To do: Please repeat the entries below exactly as written, leaving out any images.

Before-and-after page screenshots:
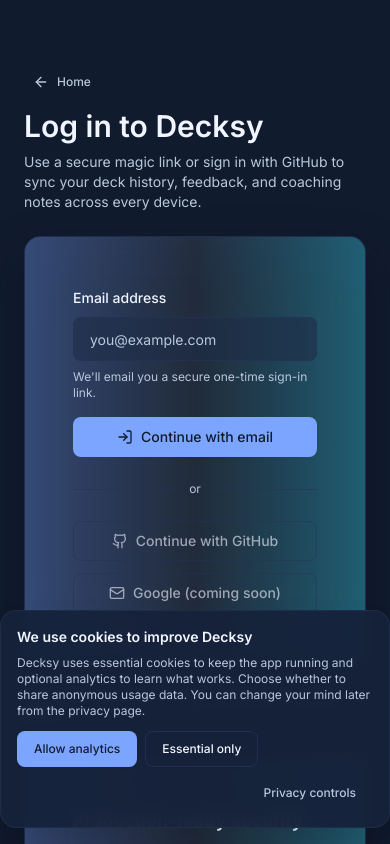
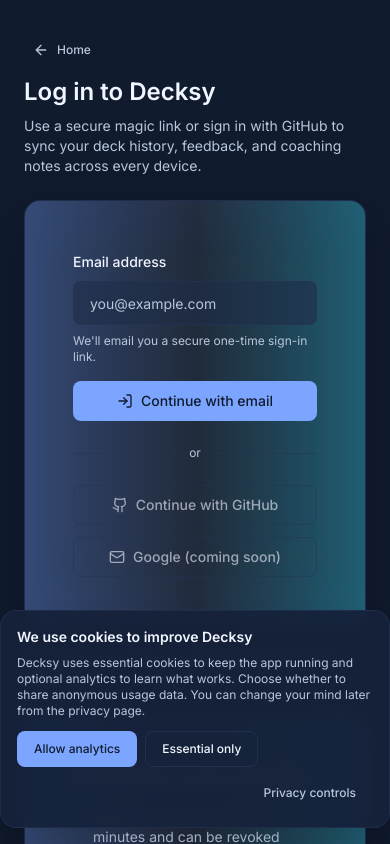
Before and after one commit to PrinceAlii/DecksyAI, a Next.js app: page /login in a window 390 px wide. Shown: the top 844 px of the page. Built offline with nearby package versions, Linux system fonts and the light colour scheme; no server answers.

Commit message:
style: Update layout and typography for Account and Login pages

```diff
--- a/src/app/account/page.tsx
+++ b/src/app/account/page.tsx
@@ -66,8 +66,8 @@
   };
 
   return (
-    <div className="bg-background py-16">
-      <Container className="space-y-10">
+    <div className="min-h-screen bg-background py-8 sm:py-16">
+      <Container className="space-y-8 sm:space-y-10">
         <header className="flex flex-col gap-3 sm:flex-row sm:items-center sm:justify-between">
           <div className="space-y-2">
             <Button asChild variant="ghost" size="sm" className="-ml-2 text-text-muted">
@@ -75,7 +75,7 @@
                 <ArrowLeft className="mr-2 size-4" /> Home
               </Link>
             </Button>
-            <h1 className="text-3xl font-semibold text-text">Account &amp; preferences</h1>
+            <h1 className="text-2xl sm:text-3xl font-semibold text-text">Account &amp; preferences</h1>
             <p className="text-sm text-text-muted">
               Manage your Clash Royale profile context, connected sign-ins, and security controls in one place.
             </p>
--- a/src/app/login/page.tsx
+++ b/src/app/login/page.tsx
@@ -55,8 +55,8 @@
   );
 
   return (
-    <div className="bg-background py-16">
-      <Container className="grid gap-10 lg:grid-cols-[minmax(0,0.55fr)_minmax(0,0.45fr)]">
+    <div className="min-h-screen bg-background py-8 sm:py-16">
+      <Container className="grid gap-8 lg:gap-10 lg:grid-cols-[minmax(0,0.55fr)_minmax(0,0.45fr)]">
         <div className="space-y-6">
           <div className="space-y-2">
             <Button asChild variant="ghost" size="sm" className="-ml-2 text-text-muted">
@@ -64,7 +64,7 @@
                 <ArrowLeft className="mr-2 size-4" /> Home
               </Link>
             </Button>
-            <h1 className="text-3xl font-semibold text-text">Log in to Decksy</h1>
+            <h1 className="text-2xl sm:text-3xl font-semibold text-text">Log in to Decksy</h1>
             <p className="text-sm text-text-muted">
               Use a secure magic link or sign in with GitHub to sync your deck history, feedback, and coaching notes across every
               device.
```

Solution for this exercise:
Before and after one commit to PrinceAlii/DecksyAI, a Next.js app: page /login in a window 390 px wide. Shown: the top 844 px of the page. Built offline with nearby package versions, Linux system fonts and the light colour scheme; no server answers.

Commit message:
style: Update layout and typography for Account and Login pages

```diff
--- a/src/app/account/page.tsx
+++ b/src/app/account/page.tsx
@@ -66,8 +66,8 @@
   };
 
   return (
-    <div className="bg-background py-16">
-      <Container className="space-y-10">
+    <div className="min-h-screen bg-background py-8 sm:py-16">
+      <Container className="space-y-8 sm:space-y-10">
         <header className="flex flex-col gap-3 sm:flex-row sm:items-center sm:justify-between">
           <div className="space-y-2">
             <Button asChild variant="ghost" size="sm" className="-ml-2 text-text-muted">
@@ -75,7 +75,7 @@
                 <ArrowLeft className="mr-2 size-4" /> Home
               </Link>
             </Button>
-            <h1 className="text-3xl font-semibold text-text">Account &amp; preferences</h1>
+            <h1 className="text-2xl sm:text-3xl font-semibold text-text">Account &amp; preferences</h1>
             <p className="text-sm text-text-muted">
               Manage your Clash Royale profile context, connected sign-ins, and security controls in one place.
             </p>
--- a/src/app/login/page.tsx
+++ b/src/app/login/page.tsx
@@ -55,8 +55,8 @@
   );
 
   return (
-    <div className="bg-background py-16">
-      <Container className="grid gap-10 lg:grid-cols-[minmax(0,0.55fr)_minmax(0,0.45fr)]">
+    <div className="min-h-screen bg-background py-8 sm:py-16">
+      <Container className="grid gap-8 lg:gap-10 lg:grid-cols-[minmax(0,0.55fr)_minmax(0,0.45fr)]">
         <div className="space-y-6">
           <div className="space-y-2">
             <Button asChild variant="ghost" size="sm" className="-ml-2 text-text-muted">
@@ -64,7 +64,7 @@
                 <ArrowLeft className="mr-2 size-4" /> Home
               </Link>
             </Button>
-            <h1 className="text-3xl font-semibold text-text">Log in to Decksy</h1>
+            <h1 className="text-2xl sm:text-3xl font-semibold text-text">Log in to Decksy</h1>
             <p className="text-sm text-text-muted">
               Use a secure magic link or sign in with GitHub to sync your deck history, feedback, and coaching notes across every
               device.
```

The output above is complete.